[Data items]
•••

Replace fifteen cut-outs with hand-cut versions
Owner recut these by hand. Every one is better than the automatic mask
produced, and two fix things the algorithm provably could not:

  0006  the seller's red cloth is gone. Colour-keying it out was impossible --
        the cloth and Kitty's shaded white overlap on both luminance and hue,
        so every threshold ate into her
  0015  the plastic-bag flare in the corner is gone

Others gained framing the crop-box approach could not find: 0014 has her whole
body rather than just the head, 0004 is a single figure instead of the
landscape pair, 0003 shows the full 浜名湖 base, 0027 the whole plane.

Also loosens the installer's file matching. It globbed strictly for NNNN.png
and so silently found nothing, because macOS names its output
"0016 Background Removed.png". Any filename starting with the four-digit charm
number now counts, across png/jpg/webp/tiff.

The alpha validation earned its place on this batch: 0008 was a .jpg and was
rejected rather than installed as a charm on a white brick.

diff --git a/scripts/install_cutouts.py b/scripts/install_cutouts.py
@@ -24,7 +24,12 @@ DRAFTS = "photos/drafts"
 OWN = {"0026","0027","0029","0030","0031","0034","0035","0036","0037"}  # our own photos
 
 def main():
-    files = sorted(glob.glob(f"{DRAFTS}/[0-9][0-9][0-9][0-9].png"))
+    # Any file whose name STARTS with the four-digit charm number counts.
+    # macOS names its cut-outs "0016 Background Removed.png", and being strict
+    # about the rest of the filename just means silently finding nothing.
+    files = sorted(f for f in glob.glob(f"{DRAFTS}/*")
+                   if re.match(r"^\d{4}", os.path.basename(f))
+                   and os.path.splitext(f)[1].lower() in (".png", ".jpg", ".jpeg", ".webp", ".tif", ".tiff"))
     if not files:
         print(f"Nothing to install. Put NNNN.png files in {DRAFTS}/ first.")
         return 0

•••

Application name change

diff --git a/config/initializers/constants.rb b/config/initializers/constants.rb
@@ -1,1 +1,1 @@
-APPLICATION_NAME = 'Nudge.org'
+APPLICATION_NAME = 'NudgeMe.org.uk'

•••

## WORK TO BE COMPLETED
Could you reproduce exactly the lines of the entries above, from the one with "Others gained framing" through the one with "number now counts, across png/jpg/webp/tiff.", and nothing else?

## SOLUTION
Others gained framing the crop-box approach could not find: 0014 has her whole
body rather than just the head, 0004 is a single figure instead of the
landscape pair, 0003 shows the full 浜名湖 base, 0027 the whole plane.

Also loosens the installer's file matching. It globbed strictly for NNNN.png
and so silently found nothing, because macOS names its output
"0016 Background Removed.png". Any filename starting with the four-digit charm
number now counts, across png/jpg/webp/tiff.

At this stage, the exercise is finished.